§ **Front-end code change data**
= = = = = = =

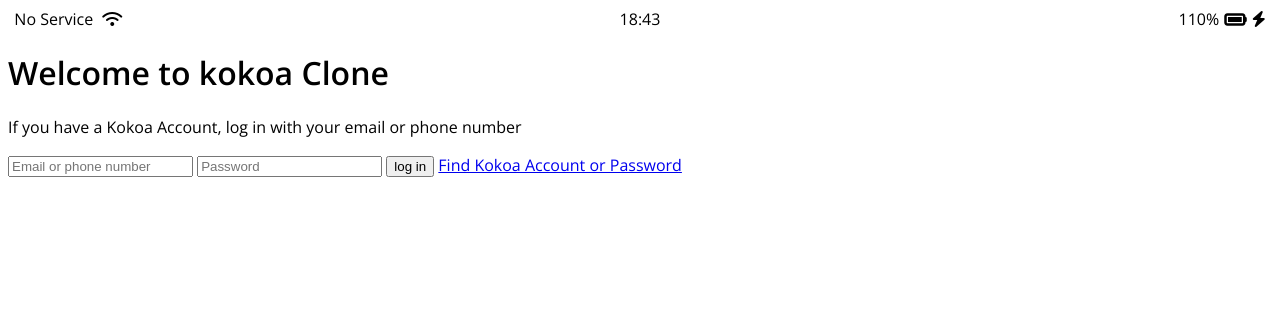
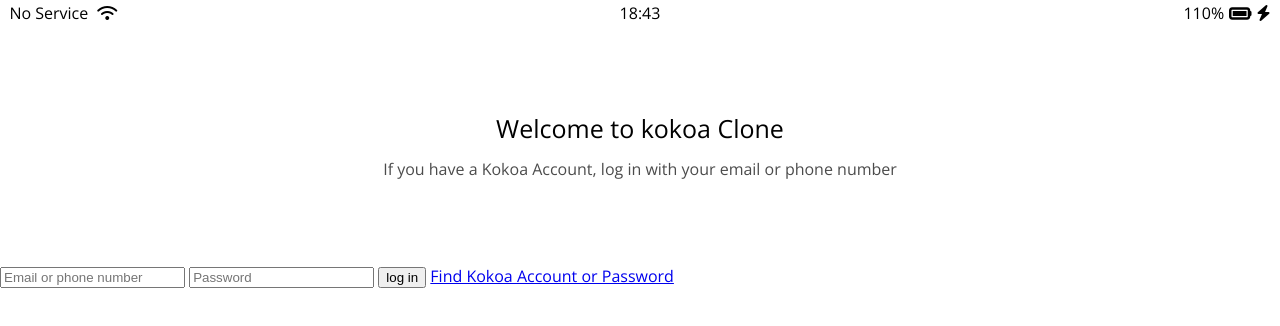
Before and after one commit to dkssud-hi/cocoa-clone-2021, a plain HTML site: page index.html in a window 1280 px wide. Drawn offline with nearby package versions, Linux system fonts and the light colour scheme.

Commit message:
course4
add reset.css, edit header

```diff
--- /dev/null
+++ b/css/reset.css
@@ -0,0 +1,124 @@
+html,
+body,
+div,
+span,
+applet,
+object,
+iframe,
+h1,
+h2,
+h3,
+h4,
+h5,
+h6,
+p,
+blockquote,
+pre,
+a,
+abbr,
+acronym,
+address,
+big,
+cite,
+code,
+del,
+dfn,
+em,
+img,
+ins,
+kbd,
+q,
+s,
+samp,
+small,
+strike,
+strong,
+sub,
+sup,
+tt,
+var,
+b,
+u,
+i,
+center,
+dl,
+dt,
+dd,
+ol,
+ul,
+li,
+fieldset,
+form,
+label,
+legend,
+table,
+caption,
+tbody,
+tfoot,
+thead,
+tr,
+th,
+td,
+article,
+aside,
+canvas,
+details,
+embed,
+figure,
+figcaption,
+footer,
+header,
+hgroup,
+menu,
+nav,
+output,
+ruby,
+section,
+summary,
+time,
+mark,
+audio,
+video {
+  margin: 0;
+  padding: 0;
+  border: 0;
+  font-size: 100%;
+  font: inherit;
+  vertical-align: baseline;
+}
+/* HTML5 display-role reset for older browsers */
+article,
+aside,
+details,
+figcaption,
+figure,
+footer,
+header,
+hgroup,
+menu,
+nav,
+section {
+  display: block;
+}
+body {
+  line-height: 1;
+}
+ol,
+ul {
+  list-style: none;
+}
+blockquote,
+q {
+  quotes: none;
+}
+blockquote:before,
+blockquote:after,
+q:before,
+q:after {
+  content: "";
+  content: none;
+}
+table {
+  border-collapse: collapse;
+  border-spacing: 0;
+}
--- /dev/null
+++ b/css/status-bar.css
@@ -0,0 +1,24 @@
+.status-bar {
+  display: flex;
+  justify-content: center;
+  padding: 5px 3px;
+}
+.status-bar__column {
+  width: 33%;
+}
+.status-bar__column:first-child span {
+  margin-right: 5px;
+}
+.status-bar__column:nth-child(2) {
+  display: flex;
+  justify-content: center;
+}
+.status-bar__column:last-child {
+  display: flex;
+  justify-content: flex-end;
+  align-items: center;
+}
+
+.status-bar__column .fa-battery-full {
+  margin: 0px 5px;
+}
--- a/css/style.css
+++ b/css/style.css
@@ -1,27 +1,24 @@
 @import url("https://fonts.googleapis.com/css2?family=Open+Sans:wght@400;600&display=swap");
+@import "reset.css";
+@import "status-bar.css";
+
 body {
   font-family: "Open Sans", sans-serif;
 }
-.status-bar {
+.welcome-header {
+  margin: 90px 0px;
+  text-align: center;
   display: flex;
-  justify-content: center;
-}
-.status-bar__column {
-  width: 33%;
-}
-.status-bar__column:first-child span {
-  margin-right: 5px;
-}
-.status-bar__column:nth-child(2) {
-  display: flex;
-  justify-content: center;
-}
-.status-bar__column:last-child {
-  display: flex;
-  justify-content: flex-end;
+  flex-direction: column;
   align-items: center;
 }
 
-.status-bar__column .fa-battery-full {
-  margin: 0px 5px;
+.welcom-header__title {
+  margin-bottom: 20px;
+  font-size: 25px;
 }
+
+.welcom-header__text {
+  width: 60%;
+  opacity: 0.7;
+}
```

= = = = = = =

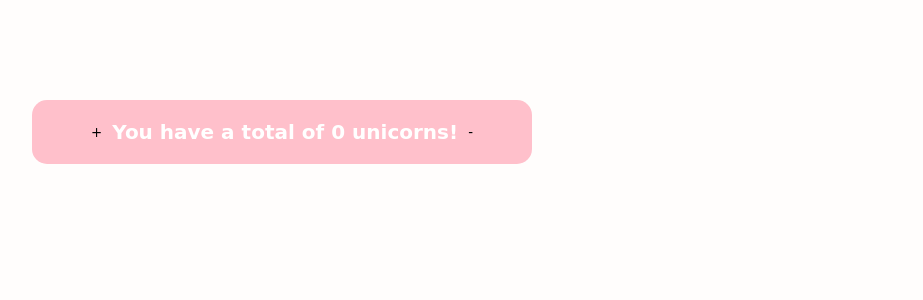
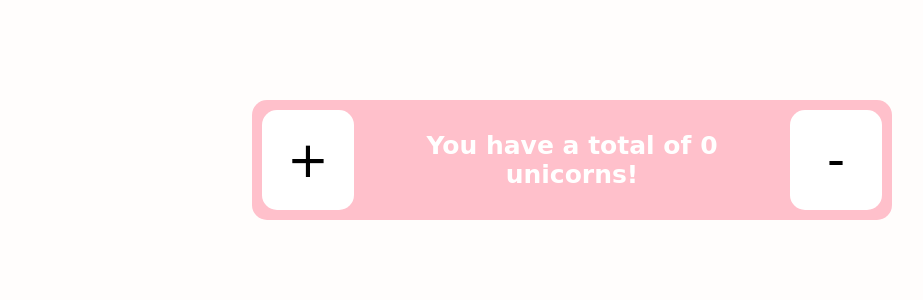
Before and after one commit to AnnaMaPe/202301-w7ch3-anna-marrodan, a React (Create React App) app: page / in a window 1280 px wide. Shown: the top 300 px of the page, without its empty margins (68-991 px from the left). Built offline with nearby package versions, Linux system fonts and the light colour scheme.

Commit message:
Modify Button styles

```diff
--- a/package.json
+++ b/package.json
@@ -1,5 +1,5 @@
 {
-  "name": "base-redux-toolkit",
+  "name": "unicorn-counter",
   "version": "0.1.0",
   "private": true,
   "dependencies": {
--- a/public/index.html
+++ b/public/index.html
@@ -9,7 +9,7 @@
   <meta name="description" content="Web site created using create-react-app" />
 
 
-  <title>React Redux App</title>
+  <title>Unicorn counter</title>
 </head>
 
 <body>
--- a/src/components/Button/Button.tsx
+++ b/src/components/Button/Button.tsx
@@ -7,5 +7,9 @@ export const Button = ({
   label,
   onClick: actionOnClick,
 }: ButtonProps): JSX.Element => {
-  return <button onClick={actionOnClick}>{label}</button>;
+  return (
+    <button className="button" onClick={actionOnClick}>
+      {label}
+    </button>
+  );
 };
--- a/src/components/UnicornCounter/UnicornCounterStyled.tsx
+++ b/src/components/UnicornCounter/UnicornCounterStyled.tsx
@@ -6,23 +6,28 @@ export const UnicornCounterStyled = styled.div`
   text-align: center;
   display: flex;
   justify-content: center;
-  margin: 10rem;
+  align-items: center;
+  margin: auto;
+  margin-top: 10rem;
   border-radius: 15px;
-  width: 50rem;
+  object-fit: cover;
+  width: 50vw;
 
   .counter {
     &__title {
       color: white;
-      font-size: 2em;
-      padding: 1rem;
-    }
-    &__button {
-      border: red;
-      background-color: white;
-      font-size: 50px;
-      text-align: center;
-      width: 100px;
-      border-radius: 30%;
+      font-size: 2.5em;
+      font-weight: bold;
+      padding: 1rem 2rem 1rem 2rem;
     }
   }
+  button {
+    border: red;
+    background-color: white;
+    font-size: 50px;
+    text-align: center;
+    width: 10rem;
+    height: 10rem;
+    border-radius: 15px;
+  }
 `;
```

= = = = = = =

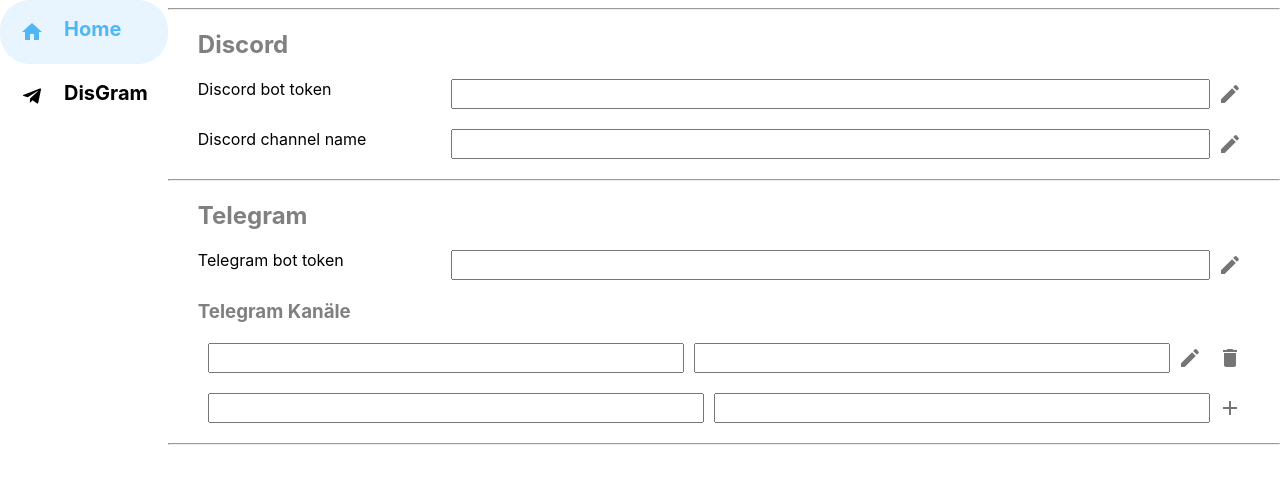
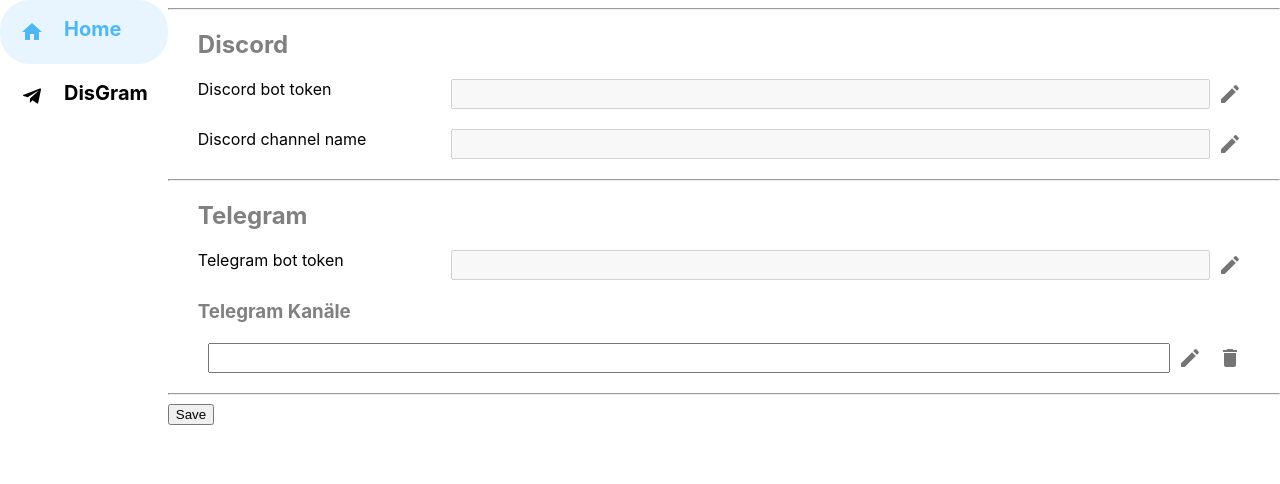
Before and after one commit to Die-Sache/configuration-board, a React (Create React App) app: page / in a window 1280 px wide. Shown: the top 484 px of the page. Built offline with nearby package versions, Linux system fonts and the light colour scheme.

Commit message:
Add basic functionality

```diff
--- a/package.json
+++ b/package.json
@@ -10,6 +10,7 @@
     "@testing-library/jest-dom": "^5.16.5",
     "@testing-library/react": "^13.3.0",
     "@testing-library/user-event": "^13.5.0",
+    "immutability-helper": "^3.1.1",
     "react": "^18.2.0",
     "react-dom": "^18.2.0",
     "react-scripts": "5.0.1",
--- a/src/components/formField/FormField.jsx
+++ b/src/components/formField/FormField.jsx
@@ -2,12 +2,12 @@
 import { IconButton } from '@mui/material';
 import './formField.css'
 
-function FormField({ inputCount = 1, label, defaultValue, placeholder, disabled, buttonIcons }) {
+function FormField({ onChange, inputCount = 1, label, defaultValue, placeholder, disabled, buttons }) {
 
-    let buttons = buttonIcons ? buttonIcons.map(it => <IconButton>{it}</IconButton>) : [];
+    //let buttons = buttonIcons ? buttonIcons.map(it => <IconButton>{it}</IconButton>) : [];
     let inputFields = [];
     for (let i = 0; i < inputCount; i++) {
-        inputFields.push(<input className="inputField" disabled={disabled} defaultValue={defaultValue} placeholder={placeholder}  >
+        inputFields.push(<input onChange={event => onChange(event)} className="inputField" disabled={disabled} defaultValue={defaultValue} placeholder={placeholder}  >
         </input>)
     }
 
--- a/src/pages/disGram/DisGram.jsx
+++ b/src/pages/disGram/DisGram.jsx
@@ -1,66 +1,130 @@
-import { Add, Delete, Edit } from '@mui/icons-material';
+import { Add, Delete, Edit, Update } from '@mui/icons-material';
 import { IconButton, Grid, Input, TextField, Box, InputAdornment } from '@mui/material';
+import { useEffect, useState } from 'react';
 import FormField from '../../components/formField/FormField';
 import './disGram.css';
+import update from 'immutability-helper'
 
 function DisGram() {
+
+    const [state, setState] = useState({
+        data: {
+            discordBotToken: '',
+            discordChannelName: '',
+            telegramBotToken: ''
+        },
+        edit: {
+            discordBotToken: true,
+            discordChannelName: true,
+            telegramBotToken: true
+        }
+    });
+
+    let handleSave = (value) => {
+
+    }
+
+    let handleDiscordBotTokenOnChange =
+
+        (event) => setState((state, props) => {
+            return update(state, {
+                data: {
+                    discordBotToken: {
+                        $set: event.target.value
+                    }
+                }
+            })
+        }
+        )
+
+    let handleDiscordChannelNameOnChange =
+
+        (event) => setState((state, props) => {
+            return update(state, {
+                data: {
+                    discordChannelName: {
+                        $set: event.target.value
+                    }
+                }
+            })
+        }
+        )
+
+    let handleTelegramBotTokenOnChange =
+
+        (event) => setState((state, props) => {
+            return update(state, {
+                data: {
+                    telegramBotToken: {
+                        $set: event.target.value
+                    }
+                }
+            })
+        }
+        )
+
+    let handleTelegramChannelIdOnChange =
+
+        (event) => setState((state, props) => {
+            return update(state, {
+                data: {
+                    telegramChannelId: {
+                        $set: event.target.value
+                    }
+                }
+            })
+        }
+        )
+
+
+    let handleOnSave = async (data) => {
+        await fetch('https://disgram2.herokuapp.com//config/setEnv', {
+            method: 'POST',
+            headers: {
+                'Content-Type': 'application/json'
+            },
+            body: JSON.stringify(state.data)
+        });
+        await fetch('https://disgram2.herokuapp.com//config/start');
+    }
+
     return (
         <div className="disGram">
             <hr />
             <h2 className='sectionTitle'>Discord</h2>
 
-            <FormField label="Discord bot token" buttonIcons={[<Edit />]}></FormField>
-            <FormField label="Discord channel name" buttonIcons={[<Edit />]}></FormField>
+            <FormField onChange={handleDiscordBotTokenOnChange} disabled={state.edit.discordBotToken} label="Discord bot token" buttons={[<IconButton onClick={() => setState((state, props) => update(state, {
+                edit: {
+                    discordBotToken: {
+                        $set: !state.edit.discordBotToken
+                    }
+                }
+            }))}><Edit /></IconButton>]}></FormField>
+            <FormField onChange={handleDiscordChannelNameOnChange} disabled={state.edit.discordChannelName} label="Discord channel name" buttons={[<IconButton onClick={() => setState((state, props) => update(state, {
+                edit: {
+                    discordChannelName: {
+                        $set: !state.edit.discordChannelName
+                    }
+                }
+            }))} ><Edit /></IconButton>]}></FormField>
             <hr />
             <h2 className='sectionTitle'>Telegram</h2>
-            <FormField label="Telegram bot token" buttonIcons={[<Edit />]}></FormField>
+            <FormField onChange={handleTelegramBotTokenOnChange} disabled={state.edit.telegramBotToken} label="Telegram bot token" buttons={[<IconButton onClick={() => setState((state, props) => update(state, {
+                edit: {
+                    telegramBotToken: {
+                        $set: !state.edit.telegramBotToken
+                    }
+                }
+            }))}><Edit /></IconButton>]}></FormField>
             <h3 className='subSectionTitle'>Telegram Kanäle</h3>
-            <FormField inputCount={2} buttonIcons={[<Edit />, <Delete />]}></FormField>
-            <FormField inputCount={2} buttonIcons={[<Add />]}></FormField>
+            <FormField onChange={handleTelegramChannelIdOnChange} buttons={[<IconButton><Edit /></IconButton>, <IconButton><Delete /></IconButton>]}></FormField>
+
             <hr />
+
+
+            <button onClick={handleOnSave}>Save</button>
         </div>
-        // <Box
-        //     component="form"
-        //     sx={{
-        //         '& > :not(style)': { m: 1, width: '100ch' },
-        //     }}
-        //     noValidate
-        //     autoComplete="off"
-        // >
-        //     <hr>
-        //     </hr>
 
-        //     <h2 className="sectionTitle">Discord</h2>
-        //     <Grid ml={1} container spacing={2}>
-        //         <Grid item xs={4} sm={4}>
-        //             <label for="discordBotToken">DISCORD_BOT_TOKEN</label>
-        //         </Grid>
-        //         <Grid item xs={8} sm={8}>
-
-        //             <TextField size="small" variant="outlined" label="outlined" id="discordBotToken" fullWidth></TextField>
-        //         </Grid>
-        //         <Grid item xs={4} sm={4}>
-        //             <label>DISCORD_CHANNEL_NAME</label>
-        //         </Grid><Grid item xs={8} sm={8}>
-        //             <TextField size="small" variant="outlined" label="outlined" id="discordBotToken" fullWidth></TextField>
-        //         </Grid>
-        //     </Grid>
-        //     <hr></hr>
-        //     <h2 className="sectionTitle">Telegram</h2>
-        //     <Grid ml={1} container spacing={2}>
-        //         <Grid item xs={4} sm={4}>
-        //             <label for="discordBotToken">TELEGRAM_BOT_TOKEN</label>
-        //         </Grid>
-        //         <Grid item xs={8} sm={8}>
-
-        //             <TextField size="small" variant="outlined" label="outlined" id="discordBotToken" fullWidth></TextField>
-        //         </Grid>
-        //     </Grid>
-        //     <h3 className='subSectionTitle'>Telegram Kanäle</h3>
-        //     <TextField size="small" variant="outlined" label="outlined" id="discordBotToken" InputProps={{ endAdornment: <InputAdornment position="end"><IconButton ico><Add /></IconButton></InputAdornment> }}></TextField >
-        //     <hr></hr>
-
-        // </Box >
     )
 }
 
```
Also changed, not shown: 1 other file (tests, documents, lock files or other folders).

= = = = = = =

From the entries, work out how many lines include the word "material", answering with the number only.

§ **WRITTEN REPLY**
4